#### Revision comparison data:

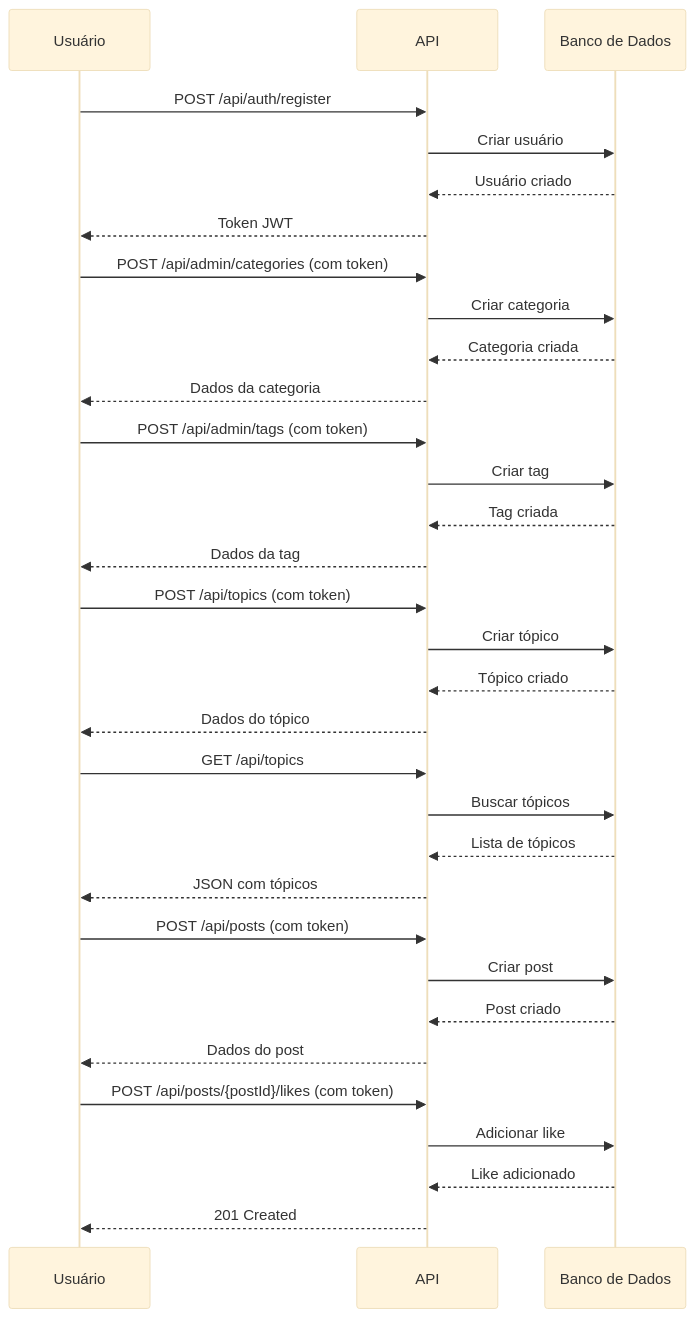
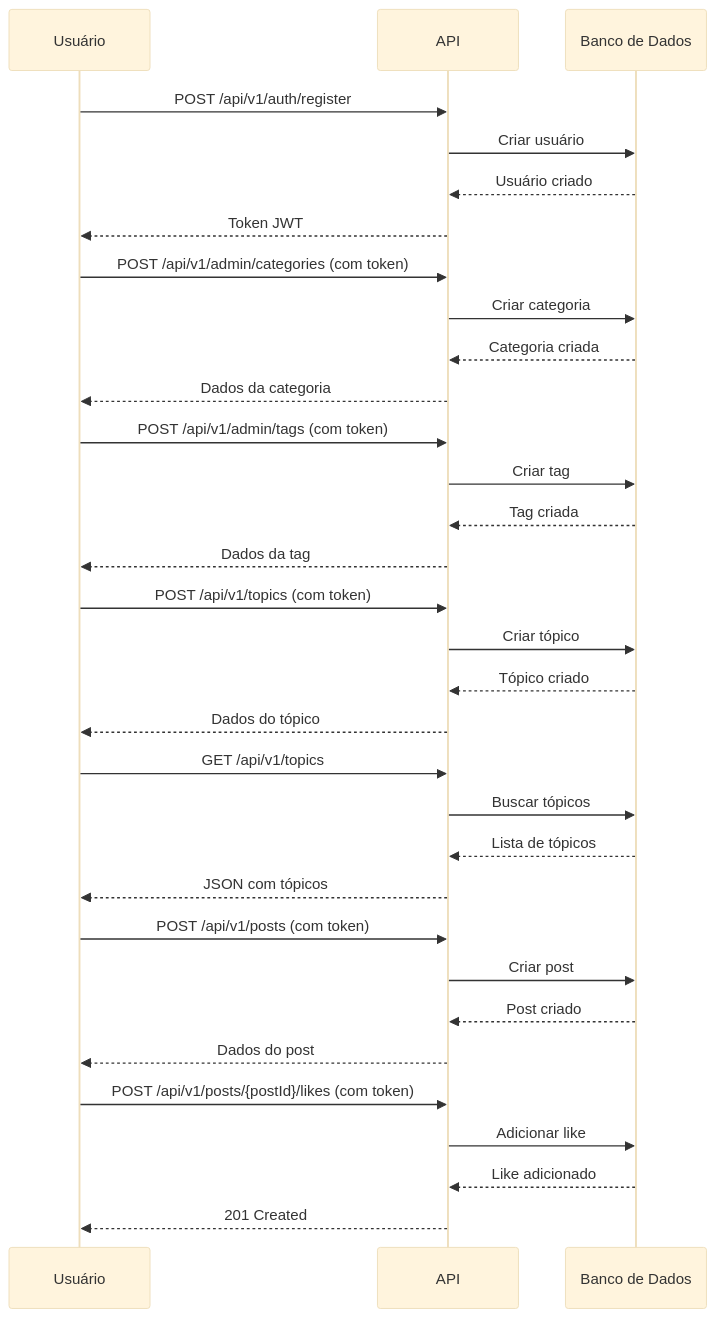
Before and after one commit to OORException/out-of-range-exception: the diagram in docs/markdown/GUIA_RAPIDO.md, drawn with Mermaid (base theme). The commit also changed other lines of this file and 4 other files, not shown here.

````diff
--- a/docs/markdown/GUIA_RAPIDO.md
+++ b/docs/markdown/GUIA_RAPIDO.md
@@ -209,41 +209,41 @@
 ```mermaid
 sequenceDiagram
     participant U as Usuário
     participant A as API
     participant DB as Banco de Dados
 
-    U->>A: POST /api/auth/register
+    U->>A: POST /api/v1/auth/register
     A->>DB: Criar usuário
     DB-->>A: Usuário criado
     A-->>U: Token JWT
 
-    U->>A: POST /api/admin/categories (com token)
+    U->>A: POST /api/v1/admin/categories (com token)
     A->>DB: Criar categoria
     DB-->>A: Categoria criada
     A-->>U: Dados da categoria
 
-    U->>A: POST /api/admin/tags (com token)
+    U->>A: POST /api/v1/admin/tags (com token)
     A->>DB: Criar tag
     DB-->>A: Tag criada
     A-->>U: Dados da tag
 
-    U->>A: POST /api/topics (com token)
+    U->>A: POST /api/v1/topics (com token)
     A->>DB: Criar tópico
     DB-->>A: Tópico criado
     A-->>U: Dados do tópico
 
-    U->>A: GET /api/topics
+    U->>A: GET /api/v1/topics
     A->>DB: Buscar tópicos
     DB-->>A: Lista de tópicos
     A-->>U: JSON com tópicos
 
-    U->>A: POST /api/posts (com token)
+    U->>A: POST /api/v1/posts (com token)
     A->>DB: Criar post
     DB-->>A: Post criado
     A-->>U: Dados do post
 
-    U->>A: POST /api/posts/{postId}/likes (com token)
+    U->>A: POST /api/v1/posts/{postId}/likes (com token)
     A->>DB: Adicionar like
     DB-->>A: Like adicionado
     A-->>U: 201 Created
 ```
````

#### Exercise requirements:
Give exactly, and nothing besides, the lines from the one in which "A-->>U: Dados da tag" occurs through the end of the records.

#### Response below:
     A-->>U: Dados da tag
 
-    U->>A: POST /api/topics (com token)
+    U->>A: POST /api/v1/topics (com token)
     A->>DB: Criar tópico
     DB-->>A: Tópico criado
     A-->>U: Dados do tópico
 
-    U->>A: GET /api/topics
+    U->>A: GET /api/v1/topics
     A->>DB: Buscar tópicos
     DB-->>A: Lista de tópicos
     A-->>U: JSON com tópicos
 
-    U->>A: POST /api/posts (com token)
+    U->>A: POST /api/v1/posts (com token)
     A->>DB: Criar post
     DB-->>A: Post criado
     A-->>U: Dados do post
 
-    U->>A: POST /api/posts/{postId}/likes (com token)
+    U->>A: POST /api/v1/posts/{postId}/likes (com token)
     A->>DB: Adicionar like
     DB-->>A: Like adicionado
     A-->>U: 201 Created
 ```
````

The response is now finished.